They may not be pretty (and this was the best photo of four, I think), but roasted red beets are one of my new favorite spring meals. I cut them in 1/2 or 1/4 depending on size, left 3" of tops on them, and then put them in a baking pan with slight sides. I put a little bit of olive oil, a little bit of balsamic, a little bit of water, a little bit of salt, and a little bit of rosemary and then roasted them on the middle rack for a little over an hour (there are a lot of "a little"s in my recipe b/c I don't measure anything). Anyway, I flipped them about halfway through. I sprinkled them with garlic powder when they were done. They taste amazing! Just like anything does prepared in that way I guess. You could probably roast old tennis shoes in olive oil, salt, and everything and they'd be great. Bon apetit!

Tuesday, June 9, 2009

Seriously, I'm not making this up!

Spotted: One opossum (not the one in this photo taken by the Opossum Society of the United States)

Who: Val, and neighbors (who saw it first and pointed it out to her)

Reaction: Oh my goodness, this must be blogged . . . NATURE IN NORTH PHILLY!!!

Friday, June 5, 2009

And then there were two . . . and then one . . . and then just a dirty nest and some bird poop

The baby birds are fat and literally started falling out of their nest because there just wasn't room for them all. Here's a picture from the beginning of the week, right after big brother hopped out. Big brother did have to hop/fly back up to the nest temporarily after a cat discovered them. I have no idea how he pulled that off. (I observed them for quite some time, off and on, and they just seem like sitting ducks, or well, sitting robins, believe me. Chirping and not really moving even when toy trucks come to within a few inches--accidentally, of course.) I chased the cat off, like a true Darwinist would not do (the nature filmers don't try to scare the lion as it closes in on the antelope, though maybe self-preservation is a factor there). I kept waiting to find his little mangled body somewhere.

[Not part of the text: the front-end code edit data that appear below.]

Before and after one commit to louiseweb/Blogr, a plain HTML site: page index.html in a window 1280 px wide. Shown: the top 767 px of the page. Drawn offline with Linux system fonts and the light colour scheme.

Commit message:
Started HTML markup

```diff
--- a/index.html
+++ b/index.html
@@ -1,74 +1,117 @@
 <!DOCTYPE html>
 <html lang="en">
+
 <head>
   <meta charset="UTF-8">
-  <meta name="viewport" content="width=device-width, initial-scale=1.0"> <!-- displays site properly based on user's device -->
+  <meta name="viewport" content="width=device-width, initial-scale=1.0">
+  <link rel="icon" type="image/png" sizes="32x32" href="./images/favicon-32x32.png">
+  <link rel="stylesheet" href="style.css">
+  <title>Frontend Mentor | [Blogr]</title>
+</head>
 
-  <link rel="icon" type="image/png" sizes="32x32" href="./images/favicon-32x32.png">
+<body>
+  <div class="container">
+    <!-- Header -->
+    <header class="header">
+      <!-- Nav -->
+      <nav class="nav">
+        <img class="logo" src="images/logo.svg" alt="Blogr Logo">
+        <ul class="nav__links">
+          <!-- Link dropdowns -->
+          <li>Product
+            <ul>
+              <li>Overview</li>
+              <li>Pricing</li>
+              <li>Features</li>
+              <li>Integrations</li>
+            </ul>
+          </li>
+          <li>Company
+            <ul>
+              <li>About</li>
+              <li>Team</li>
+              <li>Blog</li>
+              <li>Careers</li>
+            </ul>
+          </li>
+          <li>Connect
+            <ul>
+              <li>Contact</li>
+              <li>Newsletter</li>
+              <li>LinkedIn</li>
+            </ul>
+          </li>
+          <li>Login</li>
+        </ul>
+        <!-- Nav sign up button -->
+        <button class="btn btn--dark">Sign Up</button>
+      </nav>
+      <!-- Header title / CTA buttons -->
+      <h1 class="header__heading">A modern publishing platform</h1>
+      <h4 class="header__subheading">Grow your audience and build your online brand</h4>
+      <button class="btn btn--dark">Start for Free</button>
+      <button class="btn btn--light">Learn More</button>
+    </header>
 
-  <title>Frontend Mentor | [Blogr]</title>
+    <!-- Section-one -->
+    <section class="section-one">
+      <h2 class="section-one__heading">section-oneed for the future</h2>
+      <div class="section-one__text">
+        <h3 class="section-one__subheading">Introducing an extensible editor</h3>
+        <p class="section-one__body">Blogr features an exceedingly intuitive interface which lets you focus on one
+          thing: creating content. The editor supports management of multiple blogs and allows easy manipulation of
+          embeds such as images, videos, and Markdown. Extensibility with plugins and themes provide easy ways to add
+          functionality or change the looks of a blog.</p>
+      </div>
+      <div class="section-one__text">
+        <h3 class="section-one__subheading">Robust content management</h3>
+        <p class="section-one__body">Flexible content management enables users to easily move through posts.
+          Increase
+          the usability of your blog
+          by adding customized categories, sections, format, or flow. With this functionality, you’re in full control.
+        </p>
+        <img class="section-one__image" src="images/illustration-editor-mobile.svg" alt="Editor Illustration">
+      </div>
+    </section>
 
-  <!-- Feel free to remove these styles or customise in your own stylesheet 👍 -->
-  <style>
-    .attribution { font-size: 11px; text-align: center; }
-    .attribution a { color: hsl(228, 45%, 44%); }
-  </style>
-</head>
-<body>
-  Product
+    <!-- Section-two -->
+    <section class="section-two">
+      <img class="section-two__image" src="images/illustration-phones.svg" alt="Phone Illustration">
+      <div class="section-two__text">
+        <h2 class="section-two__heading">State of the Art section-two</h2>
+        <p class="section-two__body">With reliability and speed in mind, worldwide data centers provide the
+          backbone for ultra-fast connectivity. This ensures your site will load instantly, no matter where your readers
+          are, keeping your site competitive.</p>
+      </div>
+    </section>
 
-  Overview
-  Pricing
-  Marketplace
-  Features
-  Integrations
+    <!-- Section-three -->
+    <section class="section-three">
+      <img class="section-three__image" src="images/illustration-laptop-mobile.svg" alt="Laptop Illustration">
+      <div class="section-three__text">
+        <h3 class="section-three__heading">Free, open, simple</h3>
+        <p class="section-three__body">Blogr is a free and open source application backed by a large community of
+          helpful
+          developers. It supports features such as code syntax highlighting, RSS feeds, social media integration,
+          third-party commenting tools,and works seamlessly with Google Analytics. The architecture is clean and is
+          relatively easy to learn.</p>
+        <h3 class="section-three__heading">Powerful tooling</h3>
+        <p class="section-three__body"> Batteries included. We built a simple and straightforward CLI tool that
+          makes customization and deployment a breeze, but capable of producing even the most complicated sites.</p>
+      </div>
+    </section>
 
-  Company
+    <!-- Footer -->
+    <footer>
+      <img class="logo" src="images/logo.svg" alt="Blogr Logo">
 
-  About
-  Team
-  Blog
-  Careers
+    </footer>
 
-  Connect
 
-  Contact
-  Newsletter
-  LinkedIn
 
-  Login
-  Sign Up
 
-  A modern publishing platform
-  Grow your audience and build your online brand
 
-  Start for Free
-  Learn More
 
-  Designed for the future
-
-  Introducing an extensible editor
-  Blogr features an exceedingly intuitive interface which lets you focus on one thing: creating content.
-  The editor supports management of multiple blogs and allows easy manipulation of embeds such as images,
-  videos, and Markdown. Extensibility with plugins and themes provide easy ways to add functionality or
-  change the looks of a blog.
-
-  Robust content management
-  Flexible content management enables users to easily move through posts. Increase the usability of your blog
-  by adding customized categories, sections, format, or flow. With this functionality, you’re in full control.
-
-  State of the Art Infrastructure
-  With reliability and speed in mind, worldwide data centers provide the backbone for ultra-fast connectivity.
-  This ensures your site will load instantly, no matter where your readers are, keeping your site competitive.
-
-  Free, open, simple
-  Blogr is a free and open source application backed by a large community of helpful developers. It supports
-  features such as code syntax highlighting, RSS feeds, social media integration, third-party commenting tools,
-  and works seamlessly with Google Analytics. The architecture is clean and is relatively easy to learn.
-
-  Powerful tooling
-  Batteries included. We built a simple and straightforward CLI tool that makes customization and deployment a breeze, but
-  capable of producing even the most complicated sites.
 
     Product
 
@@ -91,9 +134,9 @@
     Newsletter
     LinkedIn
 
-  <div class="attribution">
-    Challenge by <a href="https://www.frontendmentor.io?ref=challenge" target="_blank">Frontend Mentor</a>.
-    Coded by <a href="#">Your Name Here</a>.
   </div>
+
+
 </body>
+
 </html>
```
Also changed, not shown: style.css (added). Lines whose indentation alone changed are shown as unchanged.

I even had a dream of finding him dead. That's when I think the stay-at-home mom realizes her world has shrunken in a truly alarming way, when she is worried enough about a baby robin that she has nightmares about its death. Then the next day his sister (let's just keep all the genders involved) flew the nest. We were down to Junior. Junior didn't seem really motivated to go anywhere. He stayed up there by himself quite a while. At least another day. Then he made the big leap but hung out right below the nest on the porch for a good 12 hours. He left a lot of nasty poop all over the porch. He had a bike parked right near him by an unobservant visitor. He almost got hit by a toy truck (that in fairness was poorly aimed by the mother cleaning up and not by the toddlers playing with it). The funniest part was his really loud mother squawking at him from a nearby tree, all day, trying to motivate him to leave. I guess there are similarities between all species.

A Message from Val's Mom, Mary Frey

Restaurant and grocery store chains across our country need to band together and commit to 72 degree minimums for air conditioning levels. I mean, talk about a ridiculous cause of greenhouse gases--over-air conditioning. Then we won't all need sweaters in the summer! And maybe we could agree to heat somewhere in the 68 degree range in the winter. Just a suggestion from Mary . . . put on this hopping blog per her suggestion.